### WORK TO BE COMPLETED:
The full set of lines below has to be duplicated exactly, with no picture kept.

### DATA PROVIDED:

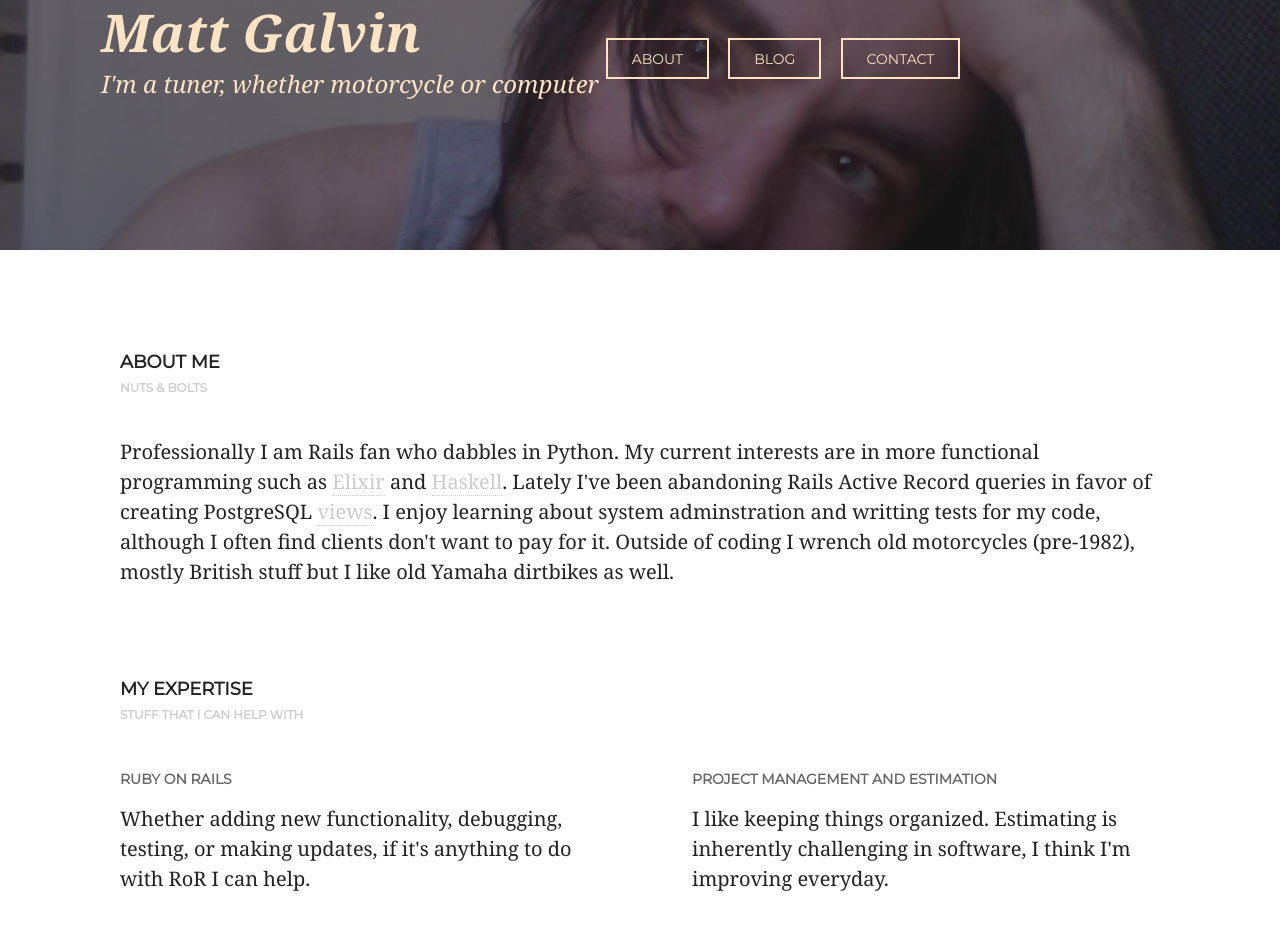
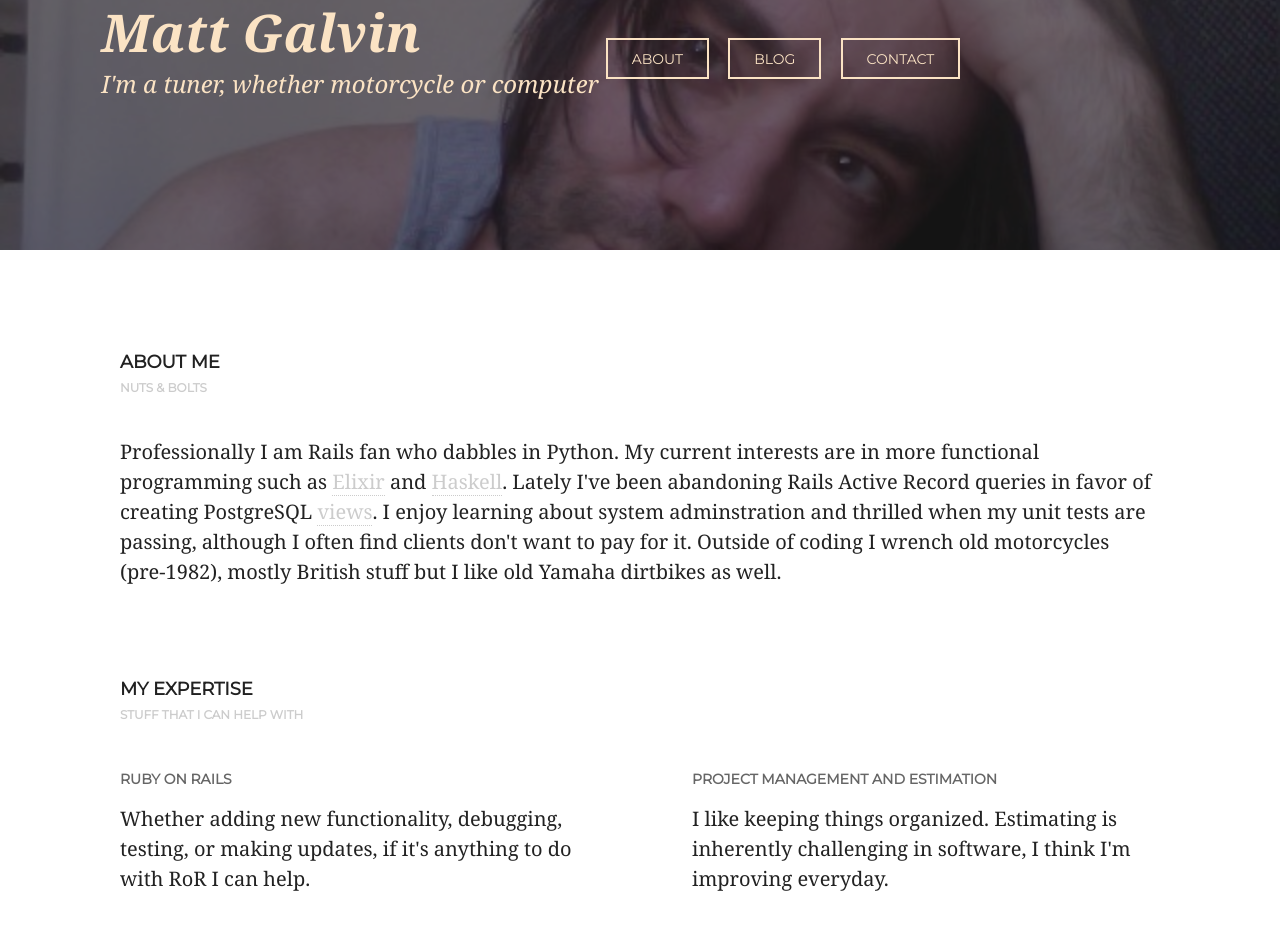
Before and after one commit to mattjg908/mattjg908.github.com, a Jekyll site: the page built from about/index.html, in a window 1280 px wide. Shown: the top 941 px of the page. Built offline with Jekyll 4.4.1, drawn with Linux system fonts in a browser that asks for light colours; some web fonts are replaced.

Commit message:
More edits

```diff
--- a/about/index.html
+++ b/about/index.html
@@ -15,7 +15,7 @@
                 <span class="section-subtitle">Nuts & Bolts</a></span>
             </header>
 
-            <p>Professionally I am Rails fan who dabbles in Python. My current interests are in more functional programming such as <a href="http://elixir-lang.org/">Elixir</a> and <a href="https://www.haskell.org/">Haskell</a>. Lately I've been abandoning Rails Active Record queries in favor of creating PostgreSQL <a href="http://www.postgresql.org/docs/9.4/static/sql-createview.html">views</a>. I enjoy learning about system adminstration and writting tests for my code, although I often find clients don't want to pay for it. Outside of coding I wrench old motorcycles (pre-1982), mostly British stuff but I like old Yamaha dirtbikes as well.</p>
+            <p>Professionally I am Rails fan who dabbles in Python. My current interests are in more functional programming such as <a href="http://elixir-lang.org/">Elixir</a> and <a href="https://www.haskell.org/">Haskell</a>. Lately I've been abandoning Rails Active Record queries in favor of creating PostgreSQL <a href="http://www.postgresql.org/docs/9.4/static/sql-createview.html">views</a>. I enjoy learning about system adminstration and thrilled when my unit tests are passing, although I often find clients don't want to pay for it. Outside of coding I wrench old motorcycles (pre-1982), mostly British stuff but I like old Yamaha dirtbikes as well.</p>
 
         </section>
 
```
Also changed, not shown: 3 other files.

### EXERCISE RESULT:
Before and after one commit to mattjg908/mattjg908.github.com, a Jekyll site: the page built from about/index.html, in a window 1280 px wide. Shown: the top 941 px of the page. Built offline with Jekyll 4.4.1, drawn with Linux system fonts in a browser that asks for light colours; some web fonts are replaced.

Commit message:
More edits

```diff
--- a/about/index.html
+++ b/about/index.html
@@ -15,7 +15,7 @@
                 <span class="section-subtitle">Nuts & Bolts</a></span>
             </header>
 
-            <p>Professionally I am Rails fan who dabbles in Python. My current interests are in more functional programming such as <a href="http://elixir-lang.org/">Elixir</a> and <a href="https://www.haskell.org/">Haskell</a>. Lately I've been abandoning Rails Active Record queries in favor of creating PostgreSQL <a href="http://www.postgresql.org/docs/9.4/static/sql-createview.html">views</a>. I enjoy learning about system adminstration and writting tests for my code, although I often find clients don't want to pay for it. Outside of coding I wrench old motorcycles (pre-1982), mostly British stuff but I like old Yamaha dirtbikes as well.</p>
+            <p>Professionally I am Rails fan who dabbles in Python. My current interests are in more functional programming such as <a href="http://elixir-lang.org/">Elixir</a> and <a href="https://www.haskell.org/">Haskell</a>. Lately I've been abandoning Rails Active Record queries in favor of creating PostgreSQL <a href="http://www.postgresql.org/docs/9.4/static/sql-createview.html">views</a>. I enjoy learning about system adminstration and thrilled when my unit tests are passing, although I often find clients don't want to pay for it. Outside of coding I wrench old motorcycles (pre-1982), mostly British stuff but I like old Yamaha dirtbikes as well.</p>
 
         </section>
 
```
Also changed, not shown: 3 other files.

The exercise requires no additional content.